The latest DOJ/Microsoft battle has raged on about the issue of Internet Explorer. MS claims that IE is part of the operating system, and cannot be removed. The DOJ claims it can be, and has presented expert witnesses who have demonstrated a version of Windows 98 with IE uninstalled. The result? It ran fine, even connecting to the Internet with no problem using a rival browser. Not to be outdone, MS showed a tape in which they proved that without IE installed, it was much harder to connect to the Internet. It now turns out that the tape in question was a fake, a doctored video.
From a Reuters report dated Feb 4th:
“At a bench sidebar with the judge Wednesday Feb. 3rd, Microsoft won permission to redo the video. Government lawyer David Boies asked if government representatives could be present and a Microsoft lawyer agreed, as did the judge.
“Yes, that would be the best way to do it,” said Jackson. But when government officials arrived at Sullivan & Cromwell, the law firm representing Microsoft, they were barred from entering the room where the computers were being set up. They were later allowed in.”
So, not only did Microsoft try to enter false evidence into the trial (the false and doctored tape) they also barred for two hours the government officials from entering the room where the computers were being set up. And we’re supposed to trust Microsoft wasn’t up to any funny business?
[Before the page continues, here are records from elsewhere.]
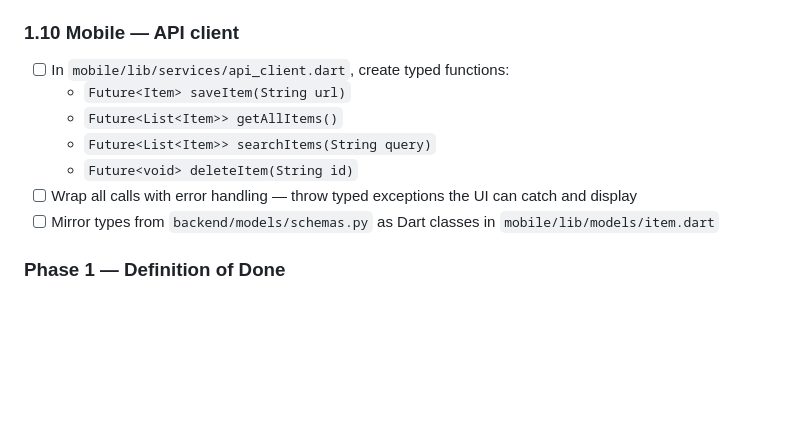
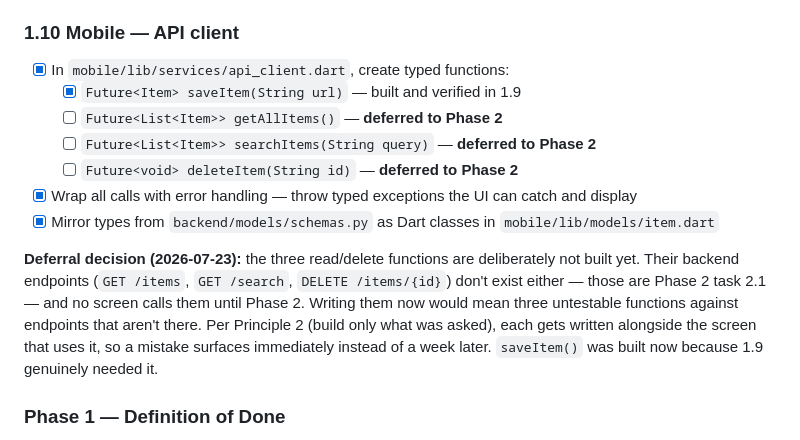
Before and after one commit to abidayn/FINDIT, a Markdown page: docs/TASKS.md, the part around the change. Rendered like a GitHub page; blank space fills up the shorter version.

```diff
--- a/docs/TASKS.md
+++ b/docs/TASKS.md
@@ -239,13 +239,15 @@ All five states verified on physical Infinix 2026-07-23: loading, success (BBC N
 
 ### 1.10 Mobile — API client
 
-- [ ] In `mobile/lib/services/api_client.dart`, create typed functions:
-  - `Future<Item> saveItem(String url)`
-  - `Future<List<Item>> getAllItems()`
-  - `Future<List<Item>> searchItems(String query)`
-  - `Future<void> deleteItem(String id)`
-- [ ] Wrap all calls with error handling — throw typed exceptions the UI can catch and display
-- [ ] Mirror types from `backend/models/schemas.py` as Dart classes in `mobile/lib/models/item.dart`
+- [x] In `mobile/lib/services/api_client.dart`, create typed functions:
+  - [x] `Future<Item> saveItem(String url)` — built and verified in 1.9
+  - [ ] `Future<List<Item>> getAllItems()` — **deferred to Phase 2**
+  - [ ] `Future<List<Item>> searchItems(String query)` — **deferred to Phase 2**
+  - [ ] `Future<void> deleteItem(String id)` — **deferred to Phase 2**
+- [x] Wrap all calls with error handling — throw typed exceptions the UI can catch and display
+- [x] Mirror types from `backend/models/schemas.py` as Dart classes in `mobile/lib/models/item.dart`
+
+**Deferral decision (2026-07-23):** the three read/delete functions are deliberately not built yet. Their backend endpoints (`GET /items`, `GET /search`, `DELETE /items/{id}`) don't exist either — those are Phase 2 task 2.1 — and no screen calls them until Phase 2. Writing them now would mean three untestable functions against endpoints that aren't there. Per Principle 2 (build only what was asked), each gets written alongside the screen that uses it, so a mistake surfaces immediately instead of a week later. `saveItem()` was built now because 1.9 genuinely needed it.
 
 ### Phase 1 — Definition of Done
 
```
Also changed, not shown: docs/CODEBASE_GUIDE.md (+39 -13 lines).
The ironic thing here is that Microsoft was still unable to produce the results they desired, thus making the DOJ’s case that much stronger.
I don’t know what should be done. Do you? Really, what CAN be done!? Hit MS with a fine, as if that would deter them at all? Restrict their actions? How? Doing what? Tell them they just can’t bundle IE with Windows any longer, only to have the ruling shot down upon appeal? Make MS put Netscape Communicator on their desktop? What can be done?
As for claims Microsoft is competing unfairly with Netscape: do you wonder if Apple had not given up on CyberDog, would they be in the same boat? Or is it just that MS is so big and powerful? And if Apple makes a business decision (for whatever reason) to make IE the default browser, is that somehow unfair to Netscape as well? These are not easy questions, and I do not envy those in position to answer them. For the time being, I simply will continue to watch the web for the latest news in this sad tale of lies and deceit.